Data for review
----------------
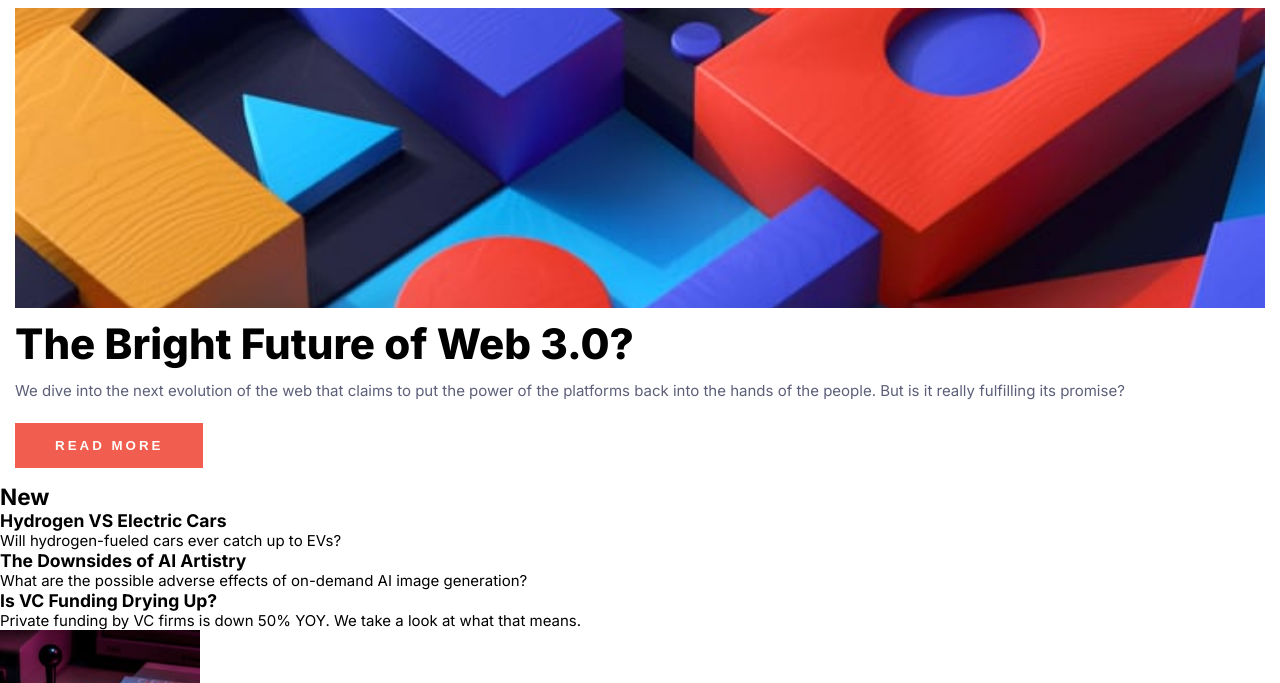
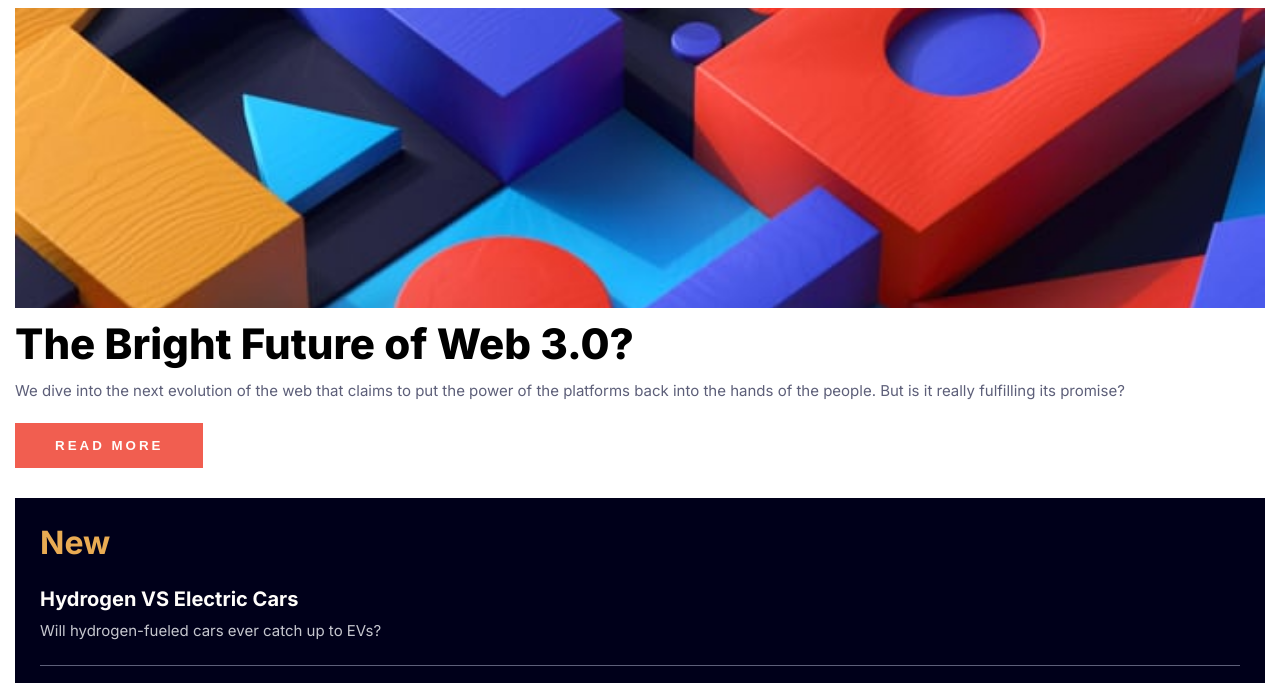
Before and after one commit to MrJouts/frontend-mentor, a website: page news-homepage-main/index.html in a window 1280 px wide. Shown: the part 77-760 px from the top of the page. Drawn offline with Linux system fonts and the light colour scheme.

Commit message:
added sidebar styles

```diff
--- a/news-homepage-main/index.html
+++ b/news-homepage-main/index.html
@@ -45,27 +45,27 @@
         </div>
       </section>
 
-      <section>
+      <section id="sidebar">
         <div>
           <h2>New</h2>
-          <div>
+          <article>
             <h3>Hydrogen VS Electric Cars</h3>
             <p>Will hydrogen-fueled cars ever catch up to EVs?</p>
-          </div>
-          <div>
+          </article>
+          <article>
             <h3>The Downsides of AI Artistry</h3>
             <p>
               What are the possible adverse effects of on-demand AI image
               generation?
             </p>
-          </div>
-          <div>
+          </article>
+          <article>
             <h3>Is VC Funding Drying Up?</h3>
             <p>
               Private funding by VC firms is down 50% YOY. We take a look at
               what that means.
             </p>
-          </div>
+          </article>
         </div>
       </section>
 
--- /dev/null
+++ b/news-homepage-main/styles/sections/_sidebar.scss
@@ -0,0 +1,30 @@
+#sidebar {
+  padding: 15px;
+
+  > div {
+    padding: 25px;
+    background-color: $very-dark-blue;
+    color: $grayish-blue;
+  }
+
+  article:not(:last-of-type) {
+    border-bottom: 1px solid $dark-rayish-blue;
+    margin-bottom: 20px;
+  }
+
+  h2 {
+    color: $soft-orange;
+    font-size: 32px;
+    padding-bottom: 25px;
+  }
+
+  h3 {
+    color: $off-white;
+    font-size: 20px;
+    padding-bottom: 10px;
+  }
+
+  p {
+    padding-bottom: 25px;
+  }
+}
--- a/news-homepage-main/styles/styles.scss
+++ b/news-homepage-main/styles/styles.scss
@@ -1,3 +1,4 @@
 @import "main";
 @import "./components/header";
-@import "./sections/main-topic"
+@import "./sections/main-topic";
+@import "./sections/sidebar";
```
Also changed, not shown: news-homepage-main/styles/styles.css, 1 other file.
----------------
About this task
Give an exact copy of the material, leaving out every picture.

Answer to this exercise
Before and after one commit to MrJouts/frontend-mentor, a website: page news-homepage-main/index.html in a window 1280 px wide. Shown: the part 77-760 px from the top of the page. Drawn offline with Linux system fonts and the light colour scheme.

Commit message:
added sidebar styles

```diff
--- a/news-homepage-main/index.html
+++ b/news-homepage-main/index.html
@@ -45,27 +45,27 @@
         </div>
       </section>
 
-      <section>
+      <section id="sidebar">
         <div>
           <h2>New</h2>
-          <div>
+          <article>
             <h3>Hydrogen VS Electric Cars</h3>
             <p>Will hydrogen-fueled cars ever catch up to EVs?</p>
-          </div>
-          <div>
+          </article>
+          <article>
             <h3>The Downsides of AI Artistry</h3>
             <p>
               What are the possible adverse effects of on-demand AI image
               generation?
             </p>
-          </div>
-          <div>
+          </article>
+          <article>
             <h3>Is VC Funding Drying Up?</h3>
             <p>
               Private funding by VC firms is down 50% YOY. We take a look at
               what that means.
             </p>
-          </div>
+          </article>
         </div>
       </section>
 
--- /dev/null
+++ b/news-homepage-main/styles/sections/_sidebar.scss
@@ -0,0 +1,30 @@
+#sidebar {
+  padding: 15px;
+
+  > div {
+    padding: 25px;
+    background-color: $very-dark-blue;
+    color: $grayish-blue;
+  }
+
+  article:not(:last-of-type) {
+    border-bottom: 1px solid $dark-rayish-blue;
+    margin-bottom: 20px;
+  }
+
+  h2 {
+    color: $soft-orange;
+    font-size: 32px;
+    padding-bottom: 25px;
+  }
+
+  h3 {
+    color: $off-white;
+    font-size: 20px;
+    padding-bottom: 10px;
+  }
+
+  p {
+    padding-bottom: 25px;
+  }
+}
--- a/news-homepage-main/styles/styles.scss
+++ b/news-homepage-main/styles/styles.scss
@@ -1,3 +1,4 @@
 @import "main";
 @import "./components/header";
-@import "./sections/main-topic"
+@import "./sections/main-topic";
+@import "./sections/sidebar";
```
Also changed, not shown: news-homepage-main/styles/styles.css, 1 other file.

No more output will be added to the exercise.